But even now, when all career fields in the military are open to women – fighter pilot, infantry, submarines, even Ranger qualification – we still make up less than 20% of the force. The military is fully integrated, there aren’t women-only units, but that means you are sometimes one of the only women in your unit. It can get a little lonely.

Military wedding dinner.

Credit
National Women's History Museum

A Special Skill

I might never have stayed for as long as I did without my closest girlfriends. It’s a special skill of women in particular, I think, to team up and take care of each other. Sometimes they were in my unit, but usually not. Usually I met them working on some extra duty or at the gym or around base. Some were active duty, some reservists, some formerly active duty that stayed part of the Air Force by either job or marriage. And all were a life raft when I most needed it.
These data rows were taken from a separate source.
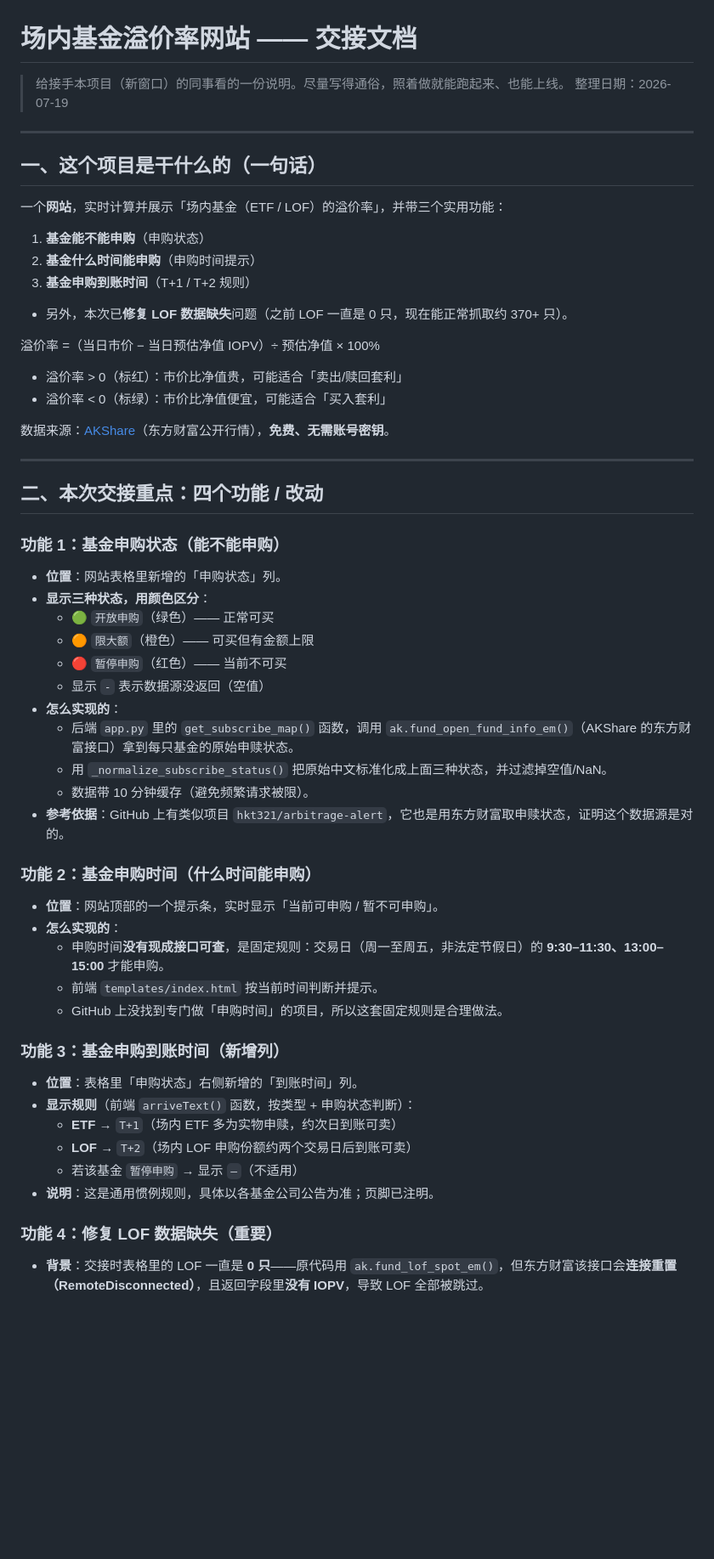
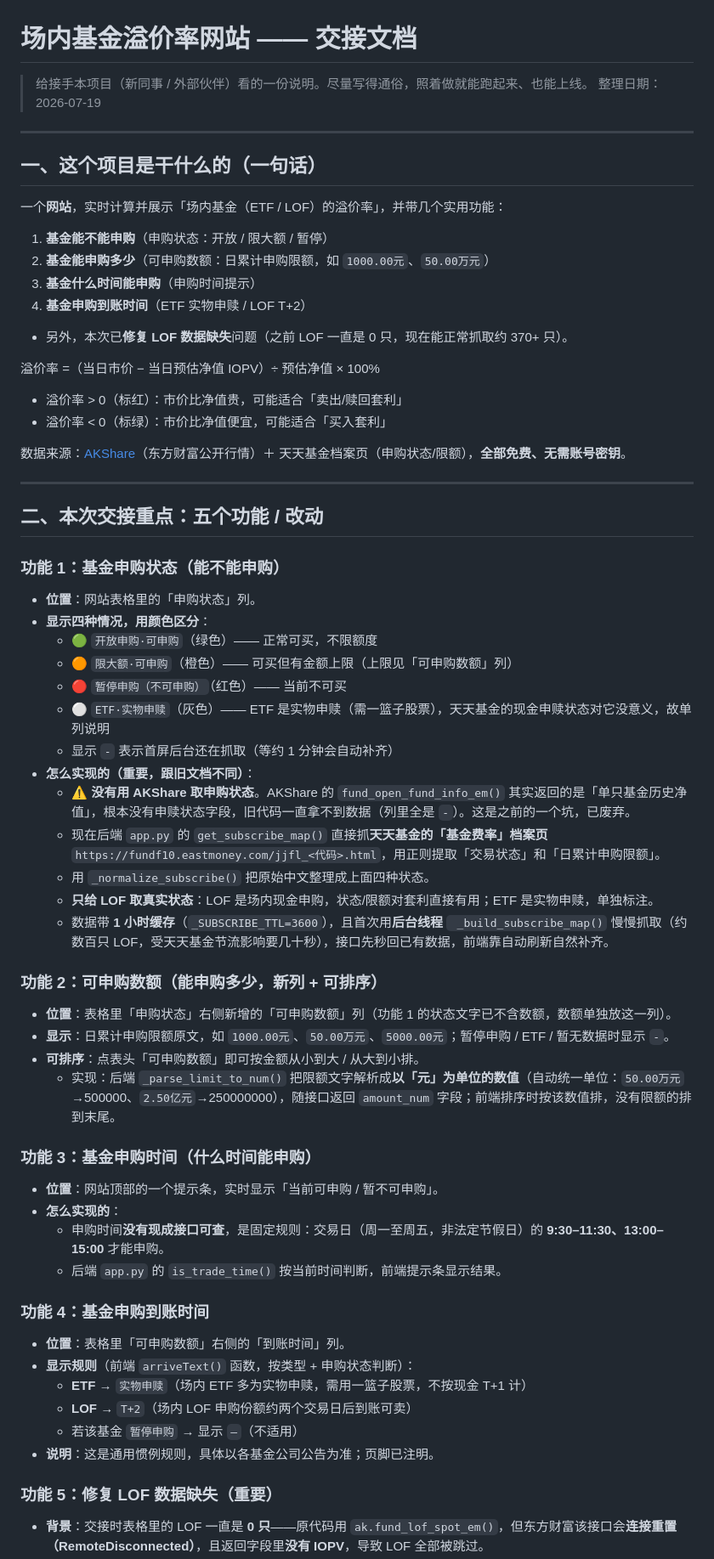
Before and after one commit to nianwanqing13-code/fund-premium-site, a Markdown page: 交接文档.md, the part around one of its changes. Shown at 85% size. GitHub-like rendering; blank space fills up the shorter version.

```diff
--- a/交接文档.md
+++ b/交接文档.md
@@ -1,55 +1,63 @@
 # 场内基金溢价率网站 —— 交接文档
 
-> 给接手本项目（新窗口）的同事看的一份说明。尽量写得通俗，照着做就能跑起来、也能上线。
+> 给接手本项目（新同事 / 外部伙伴）看的一份说明。尽量写得通俗，照着做就能跑起来、也能上线。
 > 整理日期：2026-07-19
 
 ---
 
 ## 一、这个项目是干什么的（一句话）
 
-一个**网站**，实时计算并展示「场内基金（ETF / LOF）的溢价率」，并带三个实用功能：
-1. **基金能不能申购**（申购状态）
-2. **基金什么时间能申购**（申购时间提示）
-3. **基金申购到账时间**（T+1 / T+2 规则）
+一个**网站**，实时计算并展示「场内基金（ETF / LOF）的溢价率」，并带几个实用功能：
+1. **基金能不能申购**（申购状态：开放 / 限大额 / 暂停）
+2. **基金能申购多少**（可申购数额：日累计申购限额，如 `1000.00元`、`50.00万元`）
+3. **基金什么时间能申购**（申购时间提示）
+4. **基金申购到账时间**（ETF 实物申赎 / LOF T+2）
 - 另外，本次已**修复 LOF 数据缺失**问题（之前 LOF 一直是 0 只，现在能正常抓取约 370+ 只）。
 
 溢价率 =（当日市价 − 当日预估净值 IOPV）÷ 预估净值 × 100%
 - 溢价率 > 0（标红）：市价比净值贵，可能适合「卖出/赎回套利」
 - 溢价率 < 0（标绿）：市价比净值便宜，可能适合「买入套利」
 
-数据来源：[AKShare](https://github.com/akfamily/akshare)（东方财富公开行情），**免费、无需账号密钥**。
+数据来源：[AKShare](https://github.com/akfamily/akshare)（东方财富公开行情）＋ 天天基金档案页（申购状态/限额），**全部免费、无需账号密钥**。
 
 ---
 
-## 二、本次交接重点：四个功能 / 改动
+## 二、本次交接重点：五个功能 / 改动
 
 ### 功能 1：基金申购状态（能不能申购）
-- **位置**：网站表格里新增的「申购状态」列。
-- **显示三种状态，用颜色区分**：
-  - 🟢 `开放申购`（绿色）—— 正常可买
-  - 🟠 `限大额`（橙色）—— 可买但有金额上限
-  - 🔴 `暂停申购`（红色）—— 当前不可买
-  - 显示 `-` 表示数据源没返回（空值）
-- **怎么实现的**：
-  - 后端 `app.py` 里的 `get_subscribe_map()` 函数，调用 `ak.fund_open_fund_info_em()`（AKShare 的东方财富接口）拿到每只基金的原始申赎状态。
-  - 用 `_normalize_subscribe_status()` 把原始中文标准化成上面三种状态，并过滤掉空值/NaN。
-  - 数据带 10 分钟缓存（避免频繁请求被限）。
-- **参考依据**：GitHub 上有类似项目 `hkt321/arbitrage-alert`，它也是用东方财富取申赎状态，证明这个数据源是对的。
+- **位置**：网站表格里的「申购状态」列。
+- **显示四种情况，用颜色区分**：
+  - 🟢 `开放申购·可申购`（绿色）—— 正常可买，不限额度
+  - 🟠 `限大额·可申购`（橙色）—— 可买但有金额上限（上限见「可申购数额」列）
+  - 🔴 `暂停申购（不可申购）`（红色）—— 当前不可买
+  - ⚪ `ETF·实物申赎`（灰色）—— ETF 是实物申赎（需一篮子股票），天天基金的现金申赎状态对它没意义，故单列说明
+  - 显示 `-` 表示首屏后台还在抓取（等约 1 分钟会自动补齐）
+- **怎么实现的（重要，跟旧文档不同）**：
+  - ⚠️ **没有用 AKShare 取申购状态**。AKShare 的 `fund_open_fund_info_em()` 其实返回的是「单只基金历史净值」，根本没有申赎状态字段，旧代码一直拿不到数据（列里全是 `-`）。这是之前的一个坑，已废弃。
+  - 现在后端 `app.py` 的 `get_subscribe_map()` 直接抓**天天基金的「基金费率」档案页** `https://fundf10.eastmoney.com/jjfl_<代码>.html`，用正则提取「交易状态」和「日累计申购限额」。
+  - 用 `_normalize_subscribe()` 把原始中文整理成上面四种状态。
+  - **只给 LOF 取真实状态**：LOF 是场内现金申购，状态/限额对套利直接有用；ETF 是实物申赎，单独标注。
+  - 数据带 **1 小时缓存**（`_SUBSCRIBE_TTL=3600`），且首次用**后台线程** ` _build_subscribe_map()` 慢慢抓取（约数百只 LOF，受天天基金节流影响要几十秒），接口先秒回已有数据，前端靠自动刷新自然补齐。
 
-### 功能 2：基金申购时间（什么时间能申购）
+### 功能 2：可申购数额（能申购多少，新列 + 可排序）
+- **位置**：表格里「申购状态」右侧新增的「可申购数额」列（功能 1 的状态文字已不含数额，数额单独放这一列）。
+- **显示**：日累计申购限额原文，如 `1000.00元`、`50.00万元`、`5000.00元`；暂停申购 / ETF / 暂无数据时显示 `-`。
+- **可排序**：点表头「可申购数额」即可按金额从小到大 / 从大到小排。
+  - 实现：后端 `_parse_limit_to_num()` 把限额文字解析成**以「元」为单位的数值**（自动统一单位：`50.00万元`→500000、`2.50亿元`→250000000），随接口返回 `amount_num` 字段；前端排序时按该数值排，没有限额的排到末尾。
+
+### 功能 3：基金申购时间（什么时间能申购）
 - **位置**：网站顶部的一个提示条，实时显示「当前可申购 / 暂不可申购」。
 - **怎么实现的**：
   - 申购时间**没有现成接口可查**，是固定规则：交易日（周一至周五，非法定节假日）的 **9:30–11:30、13:00–15:00** 才能申购。
-  - 前端 `templates/index.html` 按当前时间判断并提示。
-  - GitHub 上没找到专门做「申购时间」的项目，所以这套固定规则是合理做法。
+  - 后端 `app.py` 的 `is_trade_time()` 按当前时间判断，前端提示条显示结果。
 
-### 功能 3：基金申购到账时间（新增列）
-- **位置**：表格里「申购状态」右侧新增的「到账时间」列。
+### 功能 4：基金申购到账时间
+- **位置**：表格里「可申购数额」右侧的「到账时间」列。
 - **显示规则**（前端 `arriveText()` 函数，按类型 + 申购状态判断）：
-  - **ETF** → `T+1`（场内 ETF 多为实物申赎，约次日到账可卖）
+  - **ETF** → `实物申赎`（场内 ETF 多为实物申赎，需用一篮子股票，不按现金 T+1 计）
   - **LOF** → `T+2`（场内 LOF 申购份额约两个交易日后到账可卖）
   - 若该基金 `暂停申购` → 显示 `—`（不适用）
 - **说明**：这是通用惯例规则，具体以各基金公司公告为准；页脚已注明。
 
-### 功能 4：修复 LOF 数据缺失（重要）
+### 功能 5：修复 LOF 数据缺失（重要）
 - **背景**：交接时表格里的 LOF 一直是 **0 只**——原代码用 `ak.fund_lof_spot_em()`，但东方财富该接口会**连接重置（RemoteDisconnected）**，且返回字段里**没有 IOPV**，导致 LOF 全部被跳过。
```
Also changed, not shown: other parts of 交接文档.md (+45 -29 lines), README.md (+2 -1 lines).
Just like my friend calling me, I have made similar calls to her and to others when a crisis of some kind was brewing. Never a crisis like, “my house burned down,” usually something like “I’ve been selected for this prestigious graduate degree program but it means leaving my husband and children for 10 months” or “I’ve been given squadron command but it’s in Iraq for a year.”

Even the most military supporting friends and neighbors would cringe when I said those things out loud, but not my girlfriends. Because they get it. They get that serving your country means sacrifice, but you should still do it. Not only were they there to answer my phone calls, but they also sent care packages and helped out my family when they needed it and I couldn’t be there. Without their knowing it, they have been and remain great examples to my daughter about serving with excellence, and humor, and friendship.

Informal Mentors

That’s why, as I closed out my career in the Air Force, I started my blog, Gals in Blue. I wanted some way to stay involved as an informal mentor, and to help others connect. I love how blogs and social media are helping women in the military to find each other, to reach out for help, and to celebrate each other’s accomplishments. I had someone ask me recently if I missed being in the Air Force. My answer was an unqualified no, and I could say that because the best part, by far, of my military experience, was my girlfriends. And I get to keep them forever.

Elisabeth Auld served for 24 years in the US Air Force, including tours in Japan, South Korea, Germany and Iraq. She currently works in the aviation industry, and resides in Alexandria, Virginia with her husband, also an Air Force veteran, and their two children.